Pandemic fallout: Bengaluru musicians, DJs are taking to online platforms, but there is uncertainty in the air
Following the lockdown to combat the COVID-19 pandemic, industries across the board have seen their business dip and have suffered losses. The live music and the nightlife scene in Bengaluru is no exception.
While many musicians and DJs have moved to online platforms, such as Instagram and Facebook, as a way of staying connected to the audience even if it isn’t always monetised, there is a palpable sense of uncertainty about what the future holds.
For Thermal and a Quarter, who recently released their new album, A World Gone Mad, the prevailing situation meant that tours and performances to promote the album had to be cancelled. Frontman Bruce Lee Mani, who has been doing a series on Instagram called #Overlooked Licks, says, “We have done only two such live online events so far but they were solos with just me performing since we couldn’t get together as a band. But we have been working on new tunes and sending ideas up and down. That’s what is keeping us busy.”
Stating that this is a curveball that none of them had faced, Gaurav Basu, frontman of death metal band Inner Sanctum, says: “Live events are the bread and butter of the industry. They aren’t going to happen for some time now. So, most artistes are trying to cross over into that digital territory and trying to figure out how to monetise online performances. It is, however, difficult to make those investments to set up a studio, record, and upload. There may be technical issues as well that the audience faces. There, however, does seem to be an energy that is driving artistes so that is good for the time being.”
On the subject of monetisation, Radha Thomas, jazz vocalist and leader of the UNK: the Radha Thomas Ensemble, who has performed online for fundraising, says: “There is no money in doing lives on social media. I don’t know who is getting money, not me.”
Another point is that the experience is not the same for either the artiste or the audience during an online performance.
DJ and KJ Martin Dsouza, says: “It is obviously not the same because it is an experience that involves the artiste, ambience of the place, the food, and just having people around you. As artistes, we play to a crowd. We feel what the crowd is feeling and we play according to that. Now, the only way you can see how the crowd is reacting is through the comments. It is not easy.”
What the future holds
On the all-important question of what the future holds for the music and nightlife industry in the city, Basu, Dsouza and Mani are in agreement that it is too soon to say.
“I think it can swing both ways.
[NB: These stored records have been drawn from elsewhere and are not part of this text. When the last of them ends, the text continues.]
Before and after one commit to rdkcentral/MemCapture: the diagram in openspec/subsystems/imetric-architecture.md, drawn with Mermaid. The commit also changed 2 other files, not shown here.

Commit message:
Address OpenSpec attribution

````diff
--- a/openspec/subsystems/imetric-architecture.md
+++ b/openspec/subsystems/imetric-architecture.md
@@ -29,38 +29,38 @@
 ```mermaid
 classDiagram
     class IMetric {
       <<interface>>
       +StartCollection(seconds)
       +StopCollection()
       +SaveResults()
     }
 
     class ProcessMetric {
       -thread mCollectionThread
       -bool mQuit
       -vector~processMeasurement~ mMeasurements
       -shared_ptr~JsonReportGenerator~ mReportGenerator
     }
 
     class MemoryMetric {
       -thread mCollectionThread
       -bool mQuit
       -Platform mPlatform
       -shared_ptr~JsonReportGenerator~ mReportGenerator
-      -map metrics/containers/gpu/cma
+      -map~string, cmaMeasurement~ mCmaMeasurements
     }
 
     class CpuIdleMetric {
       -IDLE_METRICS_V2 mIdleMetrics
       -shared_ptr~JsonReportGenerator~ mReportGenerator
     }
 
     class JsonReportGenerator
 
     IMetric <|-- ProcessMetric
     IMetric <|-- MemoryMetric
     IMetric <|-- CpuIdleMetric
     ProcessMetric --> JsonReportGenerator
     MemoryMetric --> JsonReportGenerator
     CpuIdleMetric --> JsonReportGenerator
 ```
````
Either people are so frustrated staying home that they will come out and party or they are so paranoid that they are not going to step out into a public space. None of us are sure about how it will work. People will probably organise parties in such a manner that the number of people is limited. So, from 500 or 600 people, it will probably be reduced to 100 or 200, depending on the size of the venue,” says Dsouza.
But how will social distancing be enforced in spaces where the enjoyment of the experience is synonymous with there being a large crowd dancing or headbanging together? This is in contrast to a performance by say, a singer-songwriter or jazz artiste where the possibility of people sitting down and maintaining distance is higher.
“In Germany, there was a party where circles were marked in the area and people were allowed to just be in their own circle. The DJ booth was at a distance and of course, people were wearing masks and there were hand santisers all around. So, that is one of the ways forward,” Dsouza says.
Adds Basu, “Because metal is a niche genre, the community vibe is a little more. People really want to come out to the shows and congregate with like-minded people. They will definitely miss that crucial aspect. But we can probably start with smaller venues or show a negative COVID-19 test to purchase a ticket. Invested bodies need to come together and pitch different ideas to the governing bodies and agencies on how things can be done.”
Noting that Thermal and a Quarter has been around for 24 years and consequently seen many ups and downs, including the restrictions on live music, Mani, is a bit more philosophical. “It is too early to say (what is going to happen); definitely for the next six months or so live gigs are out of the question. When there is so much up in the air and with the (state of the) economy, we are definitely going to see all kinds of changes, constrictions, and limitations on what people can and will do.”
“The entire industry is home to lakhs of jobs, both directly and indirectly. You can’t completely stop the industry. It is going to be difficult but we will all have to adapt,” says Dsouza.